_TASK BRIEF_. Below are records. Find each line in them that holds the word "message" and copy it.

_DATASET EXTRACT_.
^^^^^^^^

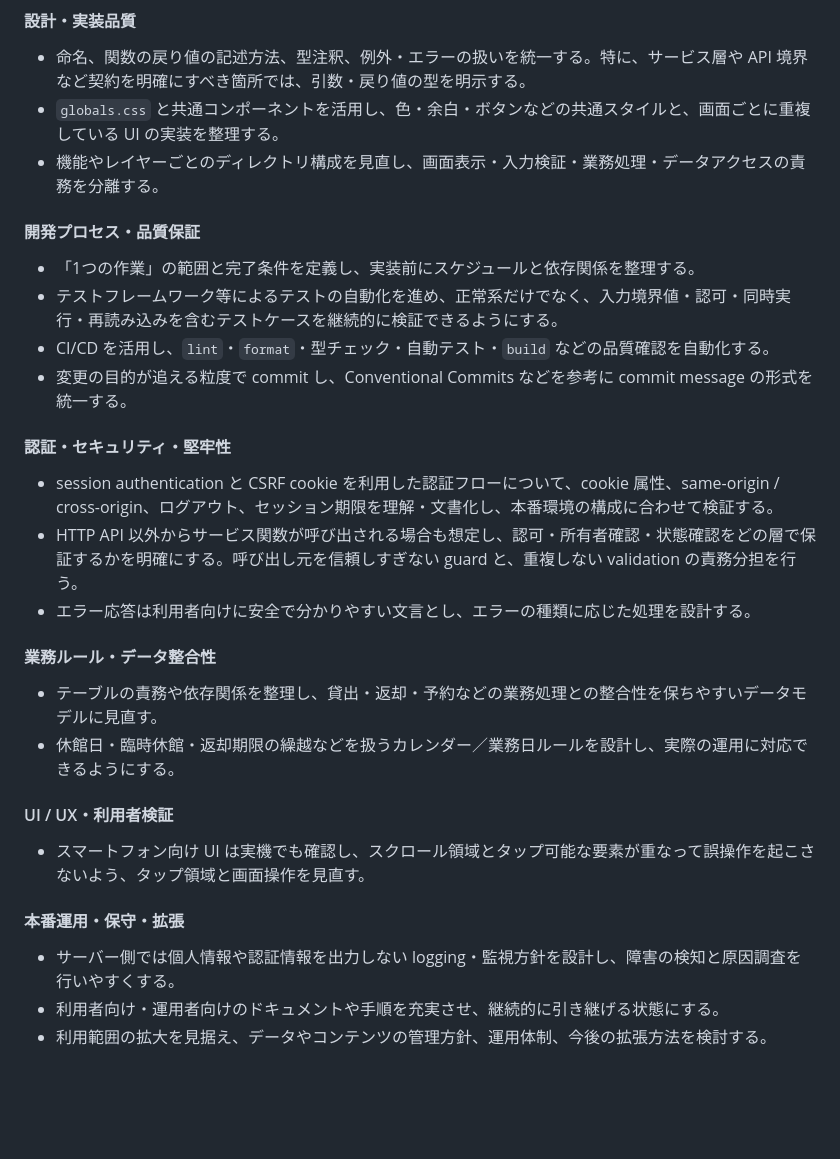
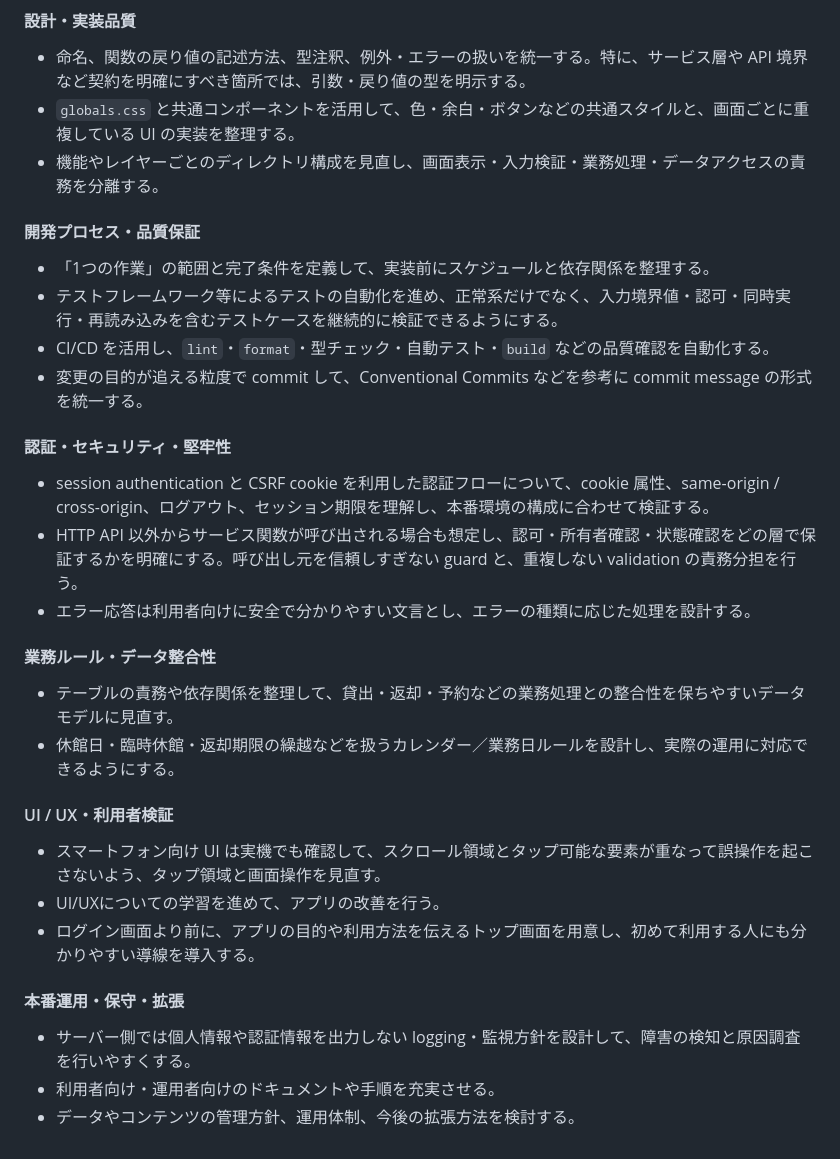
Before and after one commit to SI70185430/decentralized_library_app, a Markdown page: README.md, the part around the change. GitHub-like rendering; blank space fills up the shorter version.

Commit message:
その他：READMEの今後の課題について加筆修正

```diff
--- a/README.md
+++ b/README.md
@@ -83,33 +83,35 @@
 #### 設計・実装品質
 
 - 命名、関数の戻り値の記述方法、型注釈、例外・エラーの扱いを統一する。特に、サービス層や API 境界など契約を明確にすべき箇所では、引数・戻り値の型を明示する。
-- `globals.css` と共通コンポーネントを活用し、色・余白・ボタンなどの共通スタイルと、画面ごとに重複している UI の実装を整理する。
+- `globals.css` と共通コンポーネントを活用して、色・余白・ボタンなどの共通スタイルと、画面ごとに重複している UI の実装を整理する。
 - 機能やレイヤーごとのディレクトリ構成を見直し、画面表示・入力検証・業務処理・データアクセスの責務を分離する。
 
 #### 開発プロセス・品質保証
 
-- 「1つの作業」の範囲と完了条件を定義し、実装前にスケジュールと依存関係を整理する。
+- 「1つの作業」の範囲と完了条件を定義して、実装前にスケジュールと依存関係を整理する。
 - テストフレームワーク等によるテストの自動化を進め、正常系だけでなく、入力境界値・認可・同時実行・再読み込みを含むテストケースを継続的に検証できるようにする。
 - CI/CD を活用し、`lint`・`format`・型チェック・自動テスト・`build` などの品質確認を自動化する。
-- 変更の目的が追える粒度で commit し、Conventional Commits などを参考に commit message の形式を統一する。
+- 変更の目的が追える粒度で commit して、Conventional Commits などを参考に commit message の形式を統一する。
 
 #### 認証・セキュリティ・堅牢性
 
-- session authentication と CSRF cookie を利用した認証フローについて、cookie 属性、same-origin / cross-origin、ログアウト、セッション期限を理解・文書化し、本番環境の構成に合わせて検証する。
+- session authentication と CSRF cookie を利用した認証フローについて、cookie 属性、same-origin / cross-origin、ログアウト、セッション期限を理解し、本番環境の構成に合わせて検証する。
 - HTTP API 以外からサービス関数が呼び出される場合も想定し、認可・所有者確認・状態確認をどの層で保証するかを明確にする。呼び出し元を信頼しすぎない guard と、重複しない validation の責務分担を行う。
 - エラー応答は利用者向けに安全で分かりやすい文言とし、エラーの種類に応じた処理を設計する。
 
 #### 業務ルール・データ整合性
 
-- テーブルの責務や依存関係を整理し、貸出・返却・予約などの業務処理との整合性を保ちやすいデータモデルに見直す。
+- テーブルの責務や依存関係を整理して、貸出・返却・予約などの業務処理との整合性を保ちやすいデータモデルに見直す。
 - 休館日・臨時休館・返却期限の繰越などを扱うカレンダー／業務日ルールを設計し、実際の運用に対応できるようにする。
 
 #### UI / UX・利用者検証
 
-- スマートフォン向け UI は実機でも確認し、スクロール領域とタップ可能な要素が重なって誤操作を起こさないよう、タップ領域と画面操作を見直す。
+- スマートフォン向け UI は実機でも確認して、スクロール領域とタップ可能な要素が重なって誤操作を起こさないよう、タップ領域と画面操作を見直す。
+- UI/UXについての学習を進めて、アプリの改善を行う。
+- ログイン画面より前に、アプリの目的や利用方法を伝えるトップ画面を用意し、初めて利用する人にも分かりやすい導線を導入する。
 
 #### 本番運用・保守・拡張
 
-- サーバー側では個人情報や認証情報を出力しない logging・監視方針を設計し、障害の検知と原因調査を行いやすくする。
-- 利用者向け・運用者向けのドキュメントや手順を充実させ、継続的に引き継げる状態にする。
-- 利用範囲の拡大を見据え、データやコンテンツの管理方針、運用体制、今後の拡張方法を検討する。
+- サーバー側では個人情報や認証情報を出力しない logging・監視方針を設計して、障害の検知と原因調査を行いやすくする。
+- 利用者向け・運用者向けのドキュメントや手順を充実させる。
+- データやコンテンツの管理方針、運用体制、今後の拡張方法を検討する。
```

^^^^^^^^

_RESULT BELOW_.
Commit message:
-- 変更の目的が追える粒度で commit し、Conventional Commits などを参考に commit message の形式を統一する。
+- 変更の目的が追える粒度で commit して、Conventional Commits などを参考に commit message の形式を統一する。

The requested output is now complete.